IT strategy is a term that refers to a complex mixture of thoughts, ideas, insights, experiences, goals, expertise, memories, perceptions, and expectations that provide general guidance for specific actions in pursuit of particular ends within the computing environment (Ward & Peppard, 2002). IT organisations have many and diverse stakeholders and this makes politics inevitable. IT strategy helps to set direction (Straub & Wetherbe, 1989), comprehension and focus on the future in the wake of change in the organisation that it supports. Walsham & Waema (1994) argue that IT needs strategy to achieve its aims and objectives. No doubt, “IT Strategy” is a significant factor in driving towards a specific direction. What is even more important is the outcome of the IT strategy. The question is, what influences or causes the IT strategy outcome (implementation)? Orlikowski (1993) argued that organisational politics has an important influence on the degree to which IT, through its strategy, can be used. It is argued that the danger of politics is that it can be carried to extremes, and can then seriously harm the effectiveness of an organisation (Armstrong, 1994). In a study by Robbins et al. (2001), many employees and employers confirmed the recognition of legitimate and illegitimate politics in the organisations.
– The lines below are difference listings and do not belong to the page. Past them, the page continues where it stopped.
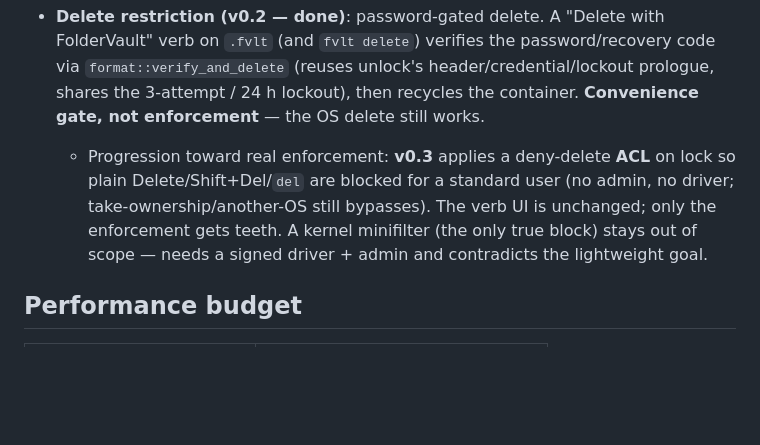
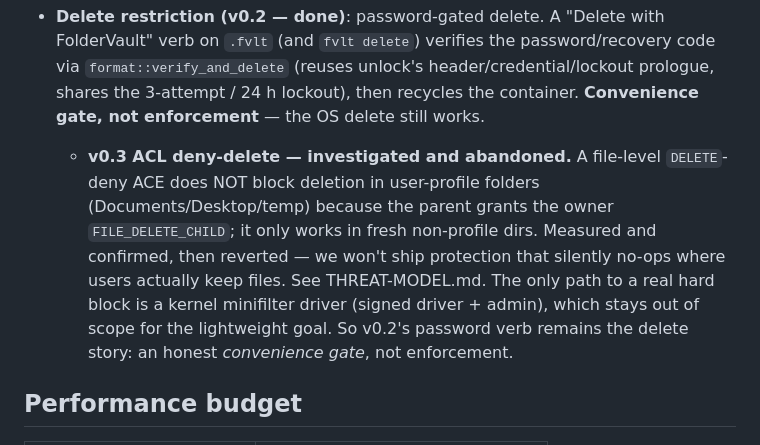
Before and after one commit to mdsaif45/foldervault, a Markdown page: docs/PLAN.md, the part around the change. Drawn GitHub-style; blank space fills up the shorter version.

```diff
--- a/docs/PLAN.md
+++ b/docs/PLAN.md
@@ -174,12 +174,15 @@ never lossy. **At no point can both copies be gone.**
   header/credential/lockout prologue, shares the 3-attempt / 24 h lockout),
   then recycles the container. **Convenience gate, not enforcement** — the OS
   delete still works.
-  - Progression toward real enforcement: **v0.3** applies a deny-delete **ACL**
-    on lock so plain Delete/Shift+Del/`del` are blocked for a standard user
-    (no admin, no driver; take-ownership/another-OS still bypasses). The verb
-    UI is unchanged; only the enforcement gets teeth. A kernel minifilter (the
-    only true block) stays out of scope — needs a signed driver + admin and
-    contradicts the lightweight goal.
+  - **v0.3 ACL deny-delete — investigated and abandoned.** A file-level
+    `DELETE`-deny ACE does NOT block deletion in user-profile folders
+    (Documents/Desktop/temp) because the parent grants the owner
+    `FILE_DELETE_CHILD`; it only works in fresh non-profile dirs. Measured and
+    confirmed, then reverted — we won't ship protection that silently no-ops
+    where users actually keep files. See THREAT-MODEL.md. The only path to a
+    real hard block is a kernel minifilter driver (signed driver + admin),
+    which stays out of scope for the lightweight goal. So v0.2's password verb
+    remains the delete story: an honest *convenience gate*, not enforcement.
 
 ## Performance budget
 
```
Also changed, not shown: docs/THREAT-MODEL.md (+18 -9 lines).
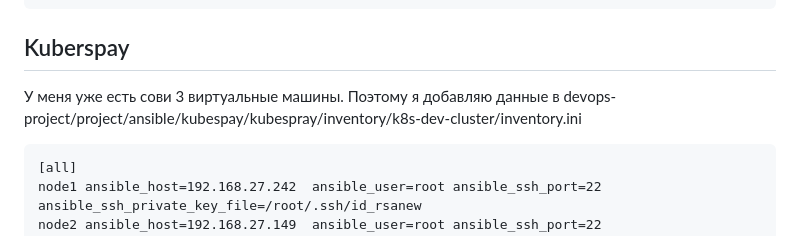
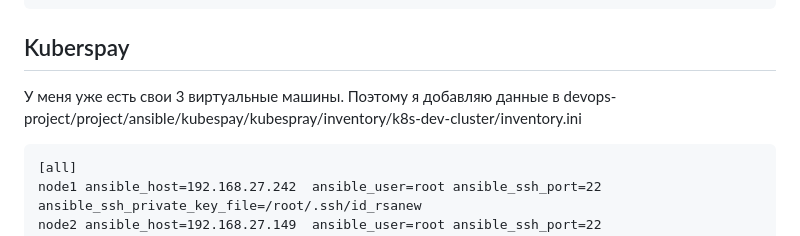
Before and after one commit to djohnii/devops-project, a Markdown page: READMEnew.md, the part around one of its changes. Rendered like a GitHub page.

````diff
--- a/READMEnew.md
+++ b/READMEnew.md
@@ -48,7 +48,7 @@ docker rmi $(docker images -q)
           }
 ```
 ## Kuberspay
-У меня уже есть сови 3 виртуальные машины. Поэтому я добавляю данные в devops-project/project/ansible/kubespay/kubespray/inventory/k8s-dev-cluster/inventory.ini
+У меня уже есть свои 3 виртуальные машины. Поэтому я добавляю данные в devops-project/project/ansible/kubespay/kubespray/inventory/k8s-dev-cluster/inventory.ini
 ```
 [all]
 node1 ansible_host=192.168.27.242  ansible_user=root ansible_ssh_port=22 ansible_ssh_private_key_file=/root/.ssh/id_rsanew
````
Also changed, not shown: other parts of READMEnew.md (+2 -0 lines).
The way in which the IT strategy is developed and implemented have a significant impact on its success, and can have a direct impact on the organisational culture. According to Gottschalk (1999), implementation is key to the success or failure of IT strategy. Those who develop the IT strategy will probably be different people from those who carry out the implementation. If the IT strategy is understood or interpreted differently, the implementation is likely to encounter problems (Walsham & Waema, 1994). Implementing IT strategy depends on key people within the organisation (Daniels, 1994). In essence, unless all major stakeholders are involved, successful implementation is unlikely. However, analysing the peoples’ perspectives opens the door for political intent within the organisation. Where there are different people and technologies, there are conflicts and difficulties (Orlikowski & Gash, 1994). It is inevitable that people are influenced and driven by different forces, such as ‘politics’, in the organisations. Orlikowski (1993) argued that organisational politics has an important influence on the degree to which IT, through its strategy, can be used. Where people are involved, politics exists. Scarborough (1998) argues that IT strategy needs other elements with a strong influence such as politics to achieve the set goals and objectives.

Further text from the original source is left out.